§ GIVEN RECORDS
==================================================

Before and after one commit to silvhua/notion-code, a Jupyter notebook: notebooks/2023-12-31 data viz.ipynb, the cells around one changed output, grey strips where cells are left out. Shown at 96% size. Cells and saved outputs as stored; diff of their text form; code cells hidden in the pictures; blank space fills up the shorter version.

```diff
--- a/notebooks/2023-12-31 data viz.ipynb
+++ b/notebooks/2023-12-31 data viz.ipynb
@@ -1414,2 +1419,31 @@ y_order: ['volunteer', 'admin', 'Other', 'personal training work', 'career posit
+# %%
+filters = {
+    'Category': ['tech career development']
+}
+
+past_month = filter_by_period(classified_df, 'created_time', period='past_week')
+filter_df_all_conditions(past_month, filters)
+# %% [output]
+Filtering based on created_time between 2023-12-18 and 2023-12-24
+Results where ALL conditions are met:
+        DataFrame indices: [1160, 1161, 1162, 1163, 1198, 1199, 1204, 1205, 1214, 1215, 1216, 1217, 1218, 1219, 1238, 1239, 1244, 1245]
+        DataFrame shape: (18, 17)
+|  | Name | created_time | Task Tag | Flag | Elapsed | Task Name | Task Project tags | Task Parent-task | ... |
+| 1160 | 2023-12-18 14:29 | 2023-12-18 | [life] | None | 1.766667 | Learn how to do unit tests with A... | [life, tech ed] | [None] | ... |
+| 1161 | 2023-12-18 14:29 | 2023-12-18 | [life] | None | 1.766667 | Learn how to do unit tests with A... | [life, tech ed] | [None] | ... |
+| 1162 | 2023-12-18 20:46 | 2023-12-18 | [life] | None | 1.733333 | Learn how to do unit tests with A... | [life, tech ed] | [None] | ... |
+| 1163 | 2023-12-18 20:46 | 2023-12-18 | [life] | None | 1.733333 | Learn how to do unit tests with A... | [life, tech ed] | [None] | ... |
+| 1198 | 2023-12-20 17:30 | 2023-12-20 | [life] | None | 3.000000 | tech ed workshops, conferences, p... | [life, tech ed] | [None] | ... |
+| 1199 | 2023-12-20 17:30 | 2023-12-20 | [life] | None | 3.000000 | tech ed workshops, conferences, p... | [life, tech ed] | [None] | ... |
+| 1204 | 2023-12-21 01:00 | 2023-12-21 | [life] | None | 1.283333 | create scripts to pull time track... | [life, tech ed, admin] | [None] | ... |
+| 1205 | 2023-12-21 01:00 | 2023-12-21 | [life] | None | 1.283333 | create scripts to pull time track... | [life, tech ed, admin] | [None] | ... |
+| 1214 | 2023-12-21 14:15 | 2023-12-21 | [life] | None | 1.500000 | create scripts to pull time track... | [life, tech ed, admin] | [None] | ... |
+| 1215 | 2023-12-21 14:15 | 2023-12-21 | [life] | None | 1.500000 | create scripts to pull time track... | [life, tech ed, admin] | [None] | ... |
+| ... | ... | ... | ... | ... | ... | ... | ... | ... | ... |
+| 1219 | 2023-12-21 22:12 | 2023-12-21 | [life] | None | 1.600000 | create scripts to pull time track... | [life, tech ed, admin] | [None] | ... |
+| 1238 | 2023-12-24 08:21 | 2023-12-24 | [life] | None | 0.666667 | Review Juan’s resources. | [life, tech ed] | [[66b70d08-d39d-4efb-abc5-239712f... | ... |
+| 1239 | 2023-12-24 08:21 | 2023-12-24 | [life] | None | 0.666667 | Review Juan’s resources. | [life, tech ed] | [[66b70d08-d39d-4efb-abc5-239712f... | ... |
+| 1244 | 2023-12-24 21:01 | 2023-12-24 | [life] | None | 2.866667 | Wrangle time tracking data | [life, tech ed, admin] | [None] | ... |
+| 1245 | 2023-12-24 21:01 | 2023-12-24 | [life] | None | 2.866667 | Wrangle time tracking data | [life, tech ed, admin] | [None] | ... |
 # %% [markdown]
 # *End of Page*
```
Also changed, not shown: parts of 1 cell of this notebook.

==================================================

§ DESCRIPTION OF THE TASK
The records above should be copied out again in full, exactly as they appear.

§ WORKED SOLUTION
Before and after one commit to silvhua/notion-code, a Jupyter notebook: notebooks/2023-12-31 data viz.ipynb, the cells around one changed output, grey strips where cells are left out. Shown at 96% size. Cells and saved outputs as stored; diff of their text form; code cells hidden in the pictures; blank space fills up the shorter version.

```diff
--- a/notebooks/2023-12-31 data viz.ipynb
+++ b/notebooks/2023-12-31 data viz.ipynb
@@ -1414,2 +1419,31 @@ y_order: ['volunteer', 'admin', 'Other', 'personal training work', 'career posit
+# %%
+filters = {
+    'Category': ['tech career development']
+}
+
+past_month = filter_by_period(classified_df, 'created_time', period='past_week')
+filter_df_all_conditions(past_month, filters)
+# %% [output]
+Filtering based on created_time between 2023-12-18 and 2023-12-24
+Results where ALL conditions are met:
+        DataFrame indices: [1160, 1161, 1162, 1163, 1198, 1199, 1204, 1205, 1214, 1215, 1216, 1217, 1218, 1219, 1238, 1239, 1244, 1245]
+        DataFrame shape: (18, 17)
+|  | Name | created_time | Task Tag | Flag | Elapsed | Task Name | Task Project tags | Task Parent-task | ... |
+| 1160 | 2023-12-18 14:29 | 2023-12-18 | [life] | None | 1.766667 | Learn how to do unit tests with A... | [life, tech ed] | [None] | ... |
+| 1161 | 2023-12-18 14:29 | 2023-12-18 | [life] | None | 1.766667 | Learn how to do unit tests with A... | [life, tech ed] | [None] | ... |
+| 1162 | 2023-12-18 20:46 | 2023-12-18 | [life] | None | 1.733333 | Learn how to do unit tests with A... | [life, tech ed] | [None] | ... |
+| 1163 | 2023-12-18 20:46 | 2023-12-18 | [life] | None | 1.733333 | Learn how to do unit tests with A... | [life, tech ed] | [None] | ... |
+| 1198 | 2023-12-20 17:30 | 2023-12-20 | [life] | None | 3.000000 | tech ed workshops, conferences, p... | [life, tech ed] | [None] | ... |
+| 1199 | 2023-12-20 17:30 | 2023-12-20 | [life] | None | 3.000000 | tech ed workshops, conferences, p... | [life, tech ed] | [None] | ... |
+| 1204 | 2023-12-21 01:00 | 2023-12-21 | [life] | None | 1.283333 | create scripts to pull time track... | [life, tech ed, admin] | [None] | ... |
+| 1205 | 2023-12-21 01:00 | 2023-12-21 | [life] | None | 1.283333 | create scripts to pull time track... | [life, tech ed, admin] | [None] | ... |
+| 1214 | 2023-12-21 14:15 | 2023-12-21 | [life] | None | 1.500000 | create scripts to pull time track... | [life, tech ed, admin] | [None] | ... |
+| 1215 | 2023-12-21 14:15 | 2023-12-21 | [life] | None | 1.500000 | create scripts to pull time track... | [life, tech ed, admin] | [None] | ... |
+| ... | ... | ... | ... | ... | ... | ... | ... | ... | ... |
+| 1219 | 2023-12-21 22:12 | 2023-12-21 | [life] | None | 1.600000 | create scripts to pull time track... | [life, tech ed, admin] | [None] | ... |
+| 1238 | 2023-12-24 08:21 | 2023-12-24 | [life] | None | 0.666667 | Review Juan’s resources. | [life, tech ed] | [[66b70d08-d39d-4efb-abc5-239712f... | ... |
+| 1239 | 2023-12-24 08:21 | 2023-12-24 | [life] | None | 0.666667 | Review Juan’s resources. | [life, tech ed] | [[66b70d08-d39d-4efb-abc5-239712f... | ... |
+| 1244 | 2023-12-24 21:01 | 2023-12-24 | [life] | None | 2.866667 | Wrangle time tracking data | [life, tech ed, admin] | [None] | ... |
+| 1245 | 2023-12-24 21:01 | 2023-12-24 | [life] | None | 2.866667 | Wrangle time tracking data | [life, tech ed, admin] | [None] | ... |
 # %% [markdown]
 # *End of Page*
```
Also changed, not shown: parts of 1 cell of this notebook.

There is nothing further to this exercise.